The House at the Stone Bell (Stone Bell House) is an unusually well-preserved example of Gothic palace architecture of a tower character. It is located on the east side of Old Town Square in Prague. Its history dates back to the second half of the 13th century. The oldest part was preserved in the basements and ground floor of the south wing. Due to the age of the building and its uniqueness, it is one of the most remarkable sights in Prague.
The house has a richly decorated Gothic facade made in the early 14th century, i.e. before the work of Petr Parléř in Prague. The building received the moniker of Stone Bell House only in 1417 thanks to its corner bell. The bell was placed here perhaps as a reminder of the historical events of 1310. It is said that Berenger, the chaplain of Elizabeth of Bohemia, used the bell to signal John of Luxembourg that he and his army could come for Elizabeth and thus occupy the Old Town without a fight.
The house was probably built as a palace for the royal family, i.e. mainly for Eliška Přemyslovná and her family. Although no written records survive, it is attested by the character of the sculptural decoration, which has survived in fragments.
In 1363 the house passed into the ownership of an old Prague burgher. Subsequent modifications to the house changed its Gothic character beyond recognition, especially the Baroque reconstruction in 1685.
Today's appearance is the result of extensive renovation in progress since 1961, when it was decided that the building would be returned to its original Gothic appearance. The work was very demanding and carried out slowly so as to avoid damage to valuable Gothic parts of the building. In front of the Old Town Square there was even a regular stonework smelter, probably the same as it was in the 14th century.
The reconstruction later removed three floors and added two Gothic ones. The Baroque roof was replaced by an original chisel-shaped roof, the bricked Gothic windows were reconstructed and original paintings restored.
The Stone Bell House was reopened in 1988. It is home to the Gallery of the Capital City of Prague and it holds temporary exhibitions of contemporary art and concerts. In the basement there is a lapidary with preserved fragments of the original structure.

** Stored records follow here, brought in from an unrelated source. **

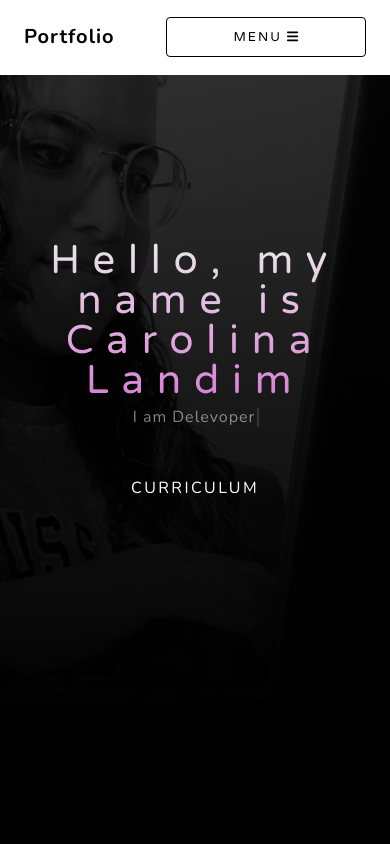
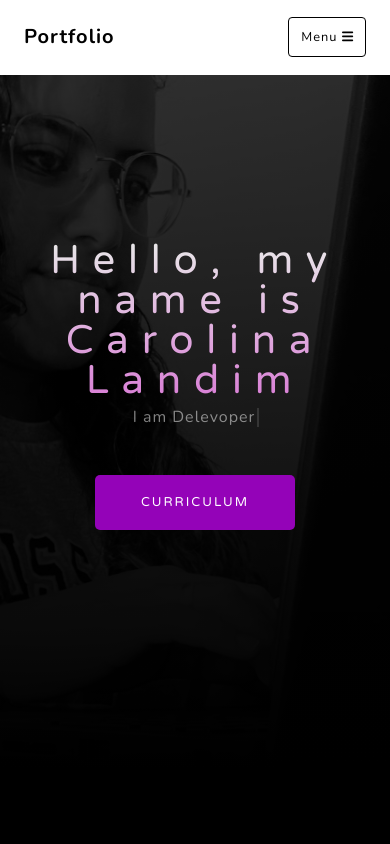
Before and after one commit to Carolina995/Carolina-Portfolio, a plain HTML site: page index.html in a window 390 px wide. Shown: the top 844 px of the page. Drawn offline with nearby package versions, Linux system fonts and the light colour scheme.

Commit message:
buttons animation

```diff
--- a/index.html
+++ b/index.html
@@ -20,10 +20,10 @@
         <nav class="navbar navbar-expand-lg navbar-light fixed-top" id="mainNav">
             <div class="container px-4 px-lg-5">
                 <a class="navbar-brand" href="#page-top">Portfolio</a>
-                <button class="navbar-toggler navbar-toggler-right" type="button" data-bs-toggle="collapse" data-bs-target="#navbarResponsive" aria-controls="navbarResponsive" aria-expanded="false" aria-label="Toggle navigation">
+                <button1 class="navbar-toggler navbar-toggler-right" type="button" data-bs-toggle="collapse" data-bs-target="#navbarResponsive" aria-controls="navbarResponsive" aria-expanded="false" aria-label="Toggle navigation">
                     Menu
                     <i class="fas fa-bars"></i>
-                </button>
+                </button1>
                 <div class="collapse navbar-collapse" id="navbarResponsive">
                     <ul class="navbar-nav ms-auto">
                         <li class="nav-item"><a class="nav-link" href="#about">About</a></li>
@@ -40,7 +40,7 @@
                     <div class="text-center">
                         <h1 class="mx-auto text text-name">Hello, my name is Carolina Landim</h1>
                         <h2 class="typing line typing-animation text-white-50 mx-auto mt-2 mb-5">I am Delevoper</h2>
-                        <a class="btn btn-primary" href="Curriculum for IT.pdf">Curriculum</a>
+                        <a class="btn btn-primary" href="Curriculum for IT.pdf"><button>Curriculum</button></a>
                     </div>
                 </div>
             </div>
@@ -154,7 +154,7 @@
                     <a class="mx-2 icon icon--linkedin" href="https://www.linkedin.com/in/carolina-landim-3a551915a/"><i class="fa-brands fa-linkedin-in"></i></a>
                     <a class="mx-2 icon icon--instagram" href="https://www.instagram.com/landimcarolina/"><i class="fa-brands fa-instagram"></i></a>
                     <a class="mx-2 icon icon--facebook" href="https://www.facebook.com/carolina.g.landim"><i class="fa-brands fa-facebook-f"></i></a>
-                    <a class="mx-2 icon icon--github" href="https://github.com/Carolina995"><i class="fa-brands fa-github"></i></a>
+                    <a class="mx-2 icon icon--github" href="https://github.com/Carolina995"><i class = "fa-brands fa-github"></i></a>
                 </div>
             </div>
         </section>
```
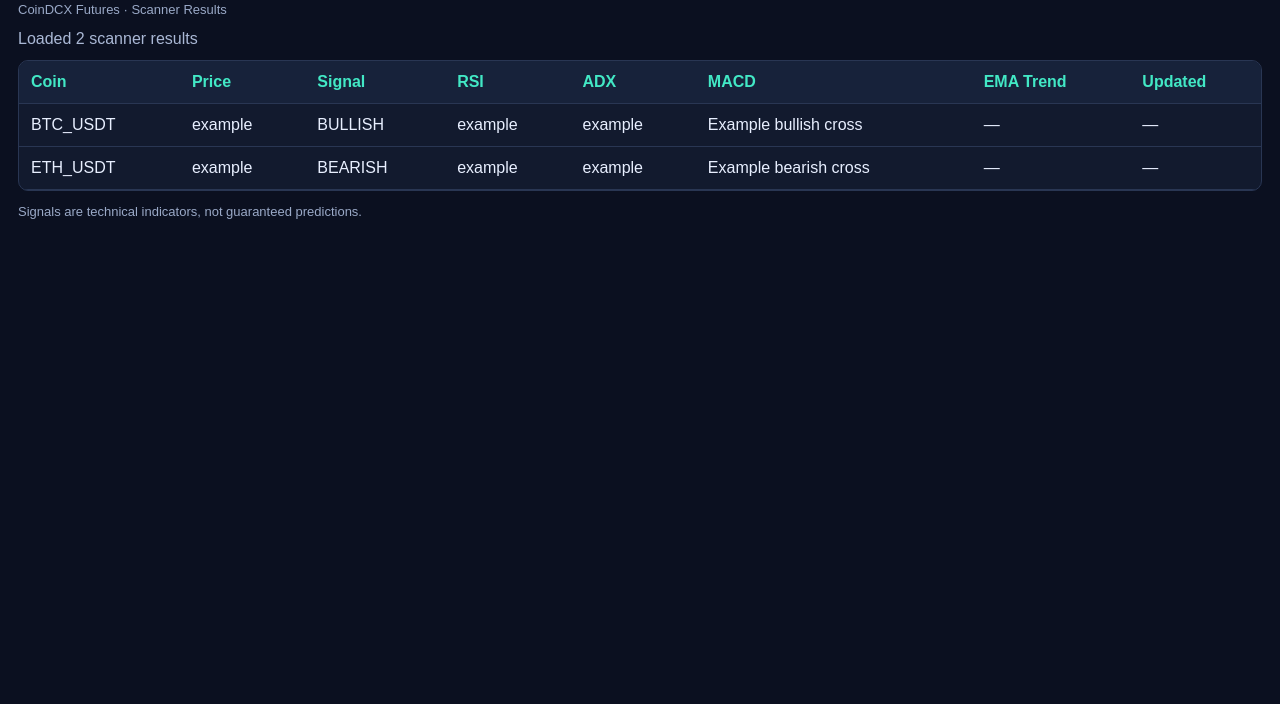
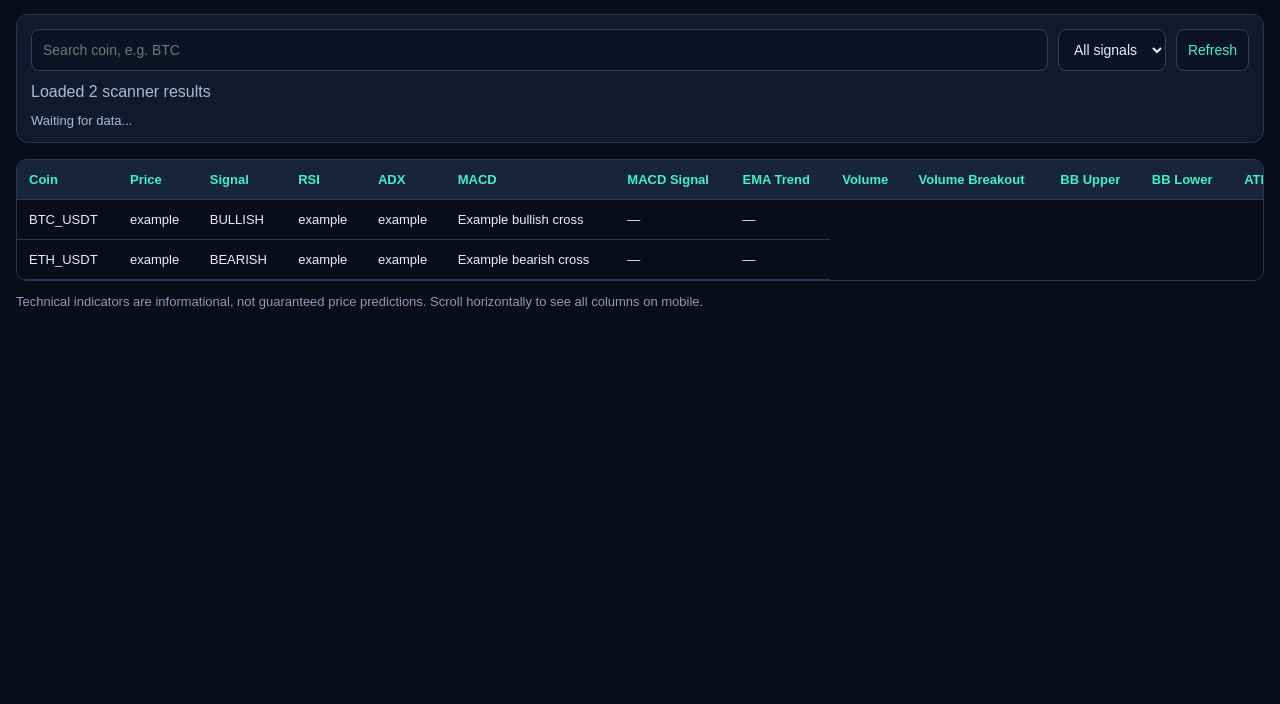
Before and after one commit to goroy502-sketch/crypto-futures-market, a plain HTML site: page docs/index.html in a window 1280 px wide. Shown: the part 96-800 px from the top of the page. Drawn offline with Linux system fonts and the light colour scheme.

Commit message:
Refactor index.html for improved layout and styles
Updated styles and layout for better readability and aesthetics. Added new elements for user interaction and improved the overall structure of the HTML.

```diff
--- a/docs/index.html
+++ b/docs/index.html
@@ -6,57 +6,81 @@
   <meta name="viewport" content="width=device-width, initial-scale=1">
   <title>Crypto Futures Screener</title>
   <style>
+    * { box-sizing: border-box; }
     body {
       margin: 0;
-      padding: 18px;
-      background: #0b1020;
-      color: #e8efff;
+      padding: 16px;
+      background: #080d19;
+      color: #e7efff;
       font-family: Arial, sans-serif;
     }
-
-    h1 { color: #42e8c5; }
-
-    #status {
-      color: #aab8d5;
-      margin: 12px 0;
+    h1 { color: #45f0c5; margin-bottom: 5px; }
+    .sub { color: #8d9bb8; font-size: 13px; }
+    .panel {
+      background: #111a2d;
+      border: 1px solid #263653;
+      border-radius: 12px;
+      padding: 14px;
+      margin: 16px 0;
     }
-
+    .controls {
+      display: flex;
+      flex-wrap: wrap;
+      gap: 10px;
+    }
+    input, select, button {
+      background: #0b1324;
+      color: #e7efff;
+      border: 1px solid #30415f;
+      border-radius: 8px;
+      padding: 11px;
+      font-size: 14px;
+    }
+    input { flex: 1; min-width: 150px; }
+    button { cursor: pointer; color: #45f0c5; }
+    #status { color: #a9bad7; margin: 12px 0; }
     .table-wrap {
       overflow-x: auto;
-      background: #121a2e;
-      border: 1px solid #293653;
+      border: 1px solid #263653;
       border-radius: 10px;
     }
-
     table {
+      border-collapse: collapse;
       width: 100%;
-      min-width: 750px;
-      border-collapse: collapse;
+      min-width: 1450px;
+      font-size: 13px;
     }
-
     th, td {
       padding: 12px;
       text-align: left;
-      border-bottom: 1px solid #293653;
       white-space: nowrap;
+      border-bottom: 1px solid #263653;
     }
-
-    th {
-      color: #42e8c5;
-      background: #17223a;
-    }
-
-    .note {
-      color: #9aa9c7;
-      font-size: 13px;
-    }
+    th { background: #17243b; color: #45f0c5; }
+    .bull { color: #45f0a1; }
+    .bear { color: #ff7185; }
+    .neutral { color: #ffc96b; }
+    .stats { color: #a9bad7; font-size: 13px; }
   </style>
 </head>
 <body>
   <h1>Crypto Futures Screener</h1>
-  <p class="note">CoinDCX Futures · Scanner Results</p>
+  <div class="sub">CoinDCX Futures · 15-minute signals</div>
 
-  <div id="status">Loading scanner results...</div>
+  <div class="panel">
+    <div class="controls">
+      <input id="search" placeholder="Search coin, e.g. BTC">
+      <select id="signalFilter">
+        <option value="ALL">All signals</option>
+        <option value="BULLISH">Bullish</option>
+        <option value="BEARISH">Bearish</option>
+        <option value="NEUTRAL">Neutral</option>
+      </select>
+      <button id="refresh">Refresh</button>
+    </div>
+    <div id="status">Loading scanner results...</div>
+    <div id="count" class="stats">Waiting for data...</div>
+  </div>
 
   <div class="table-wrap">
     <table>
@@ -68,7 +92,14 @@
           <th>RSI</th>
           <th>ADX</th>
           <th>MACD</th>
+          <th>MACD Signal</th>
           <th>EMA Trend</th>
+          <th>Volume</th>
+          <th>Volume Breakout</th>
+          <th>BB Upper</th>
+          <th>BB Lower</th>
+          <th>ATR</th>
+          <th>Timeframe</th>
           <th>Updated</th>
         </tr>
       </thead>
@@ -76,8 +107,9 @@
     </table>
   </div>
 
-  <p class="note">
-    Signals are technical indicators, not guaranteed predictions.
+  <p class="sub">
+    Technical indicators are informational, not guaranteed price predictions.
+    Scroll horizontally to see all columns on mobile.
   </p>
 
   <script src="js/indicators.js"></script>
```
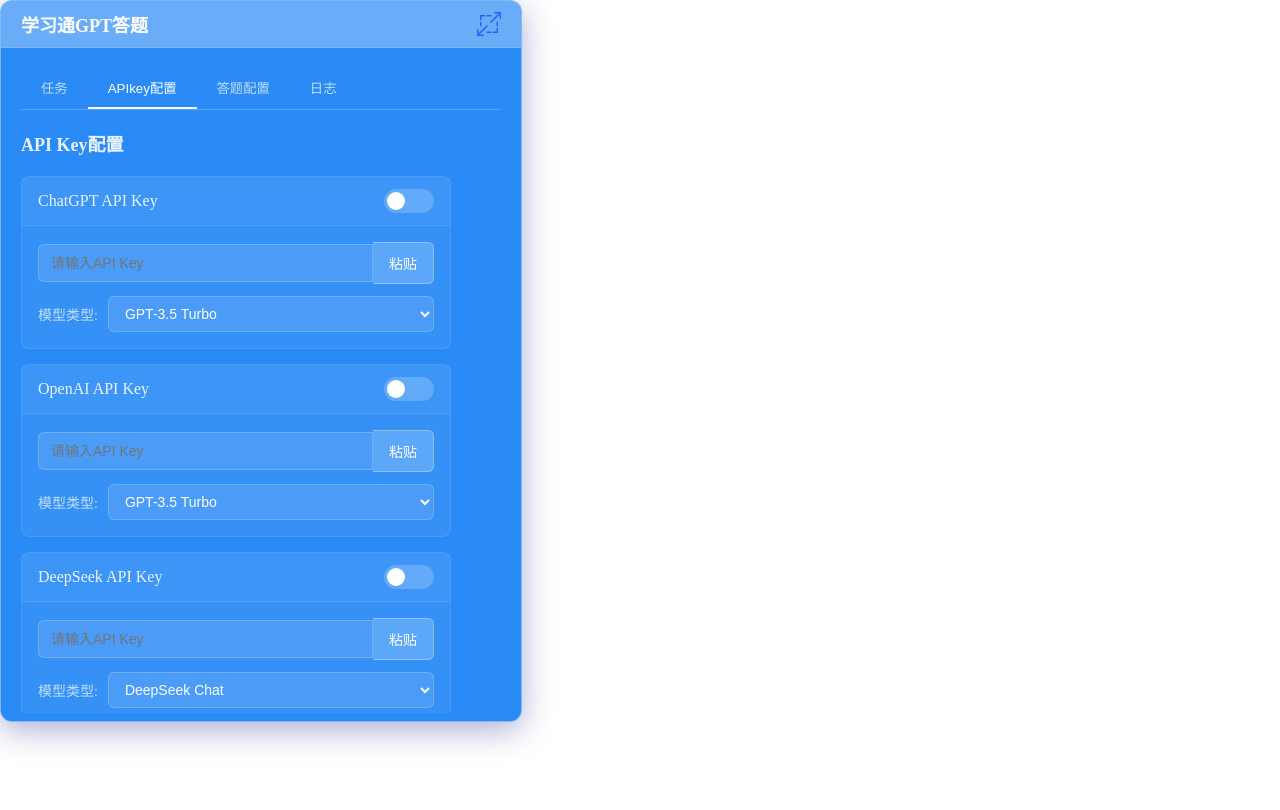
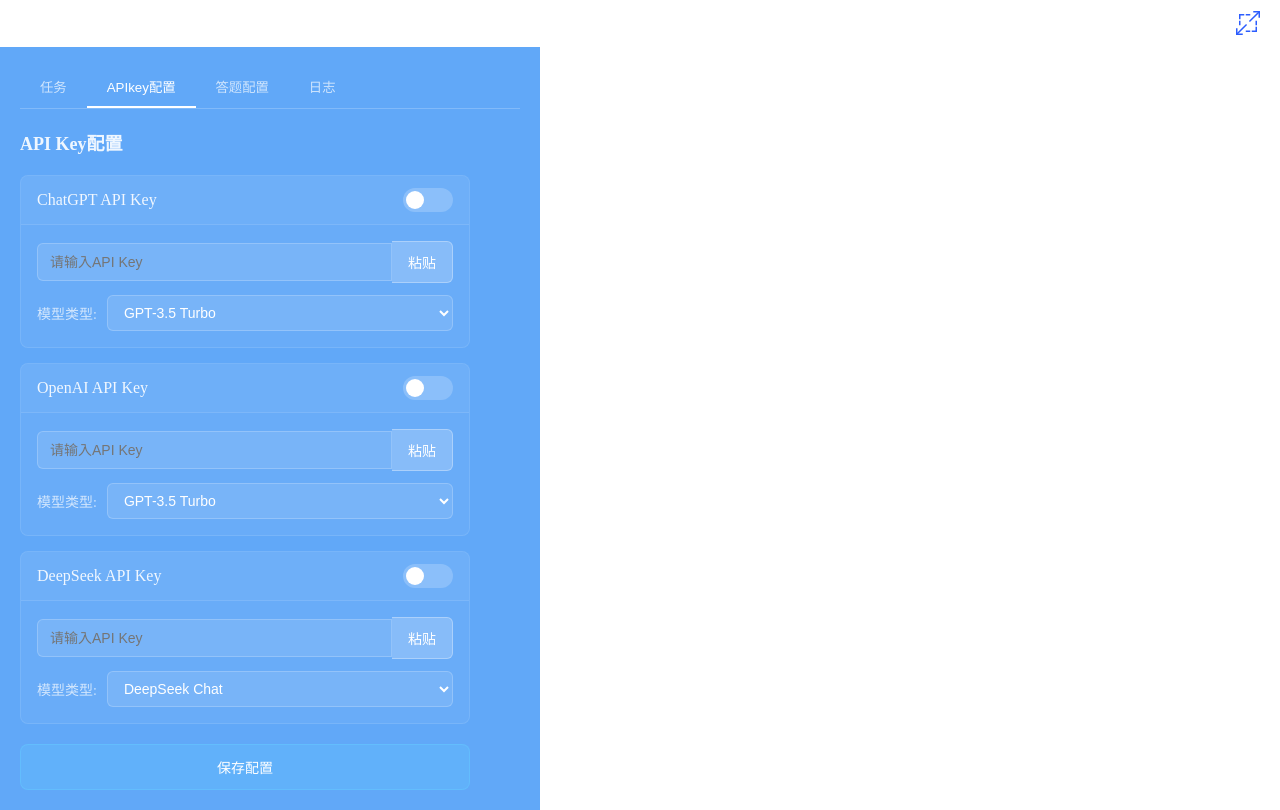
Before and after one commit to in-serinder/chaoxing-GPTanswer, a Vue app in the folder ui/: page / in a window 1280 px wide. Built offline with nearby package versions, Linux system fonts and the light colour scheme; the HTML template or start-up script is replaced by a standard one.

Commit message:
添加构建文件

```diff
--- a/ui/src/main.css
+++ b/ui/src/main.css
@@ -24,7 +24,7 @@
 }
 
 /*pa内容*/
-.container {
+.chaoxing-gpt-app .container {
     /* width: 680px; */
     /* height: 900px; */
     width: 520px;
```
Also changed, not shown: 1 other file (tests, documents, lock files or other folders).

Prince Charles, who later became Emperor and King Charles IV, probably lived in the Stone Bell House when he returned to Bohemia in 1333. Back then it was probably the only decent dwelling, as Prague Castle was not in good condition.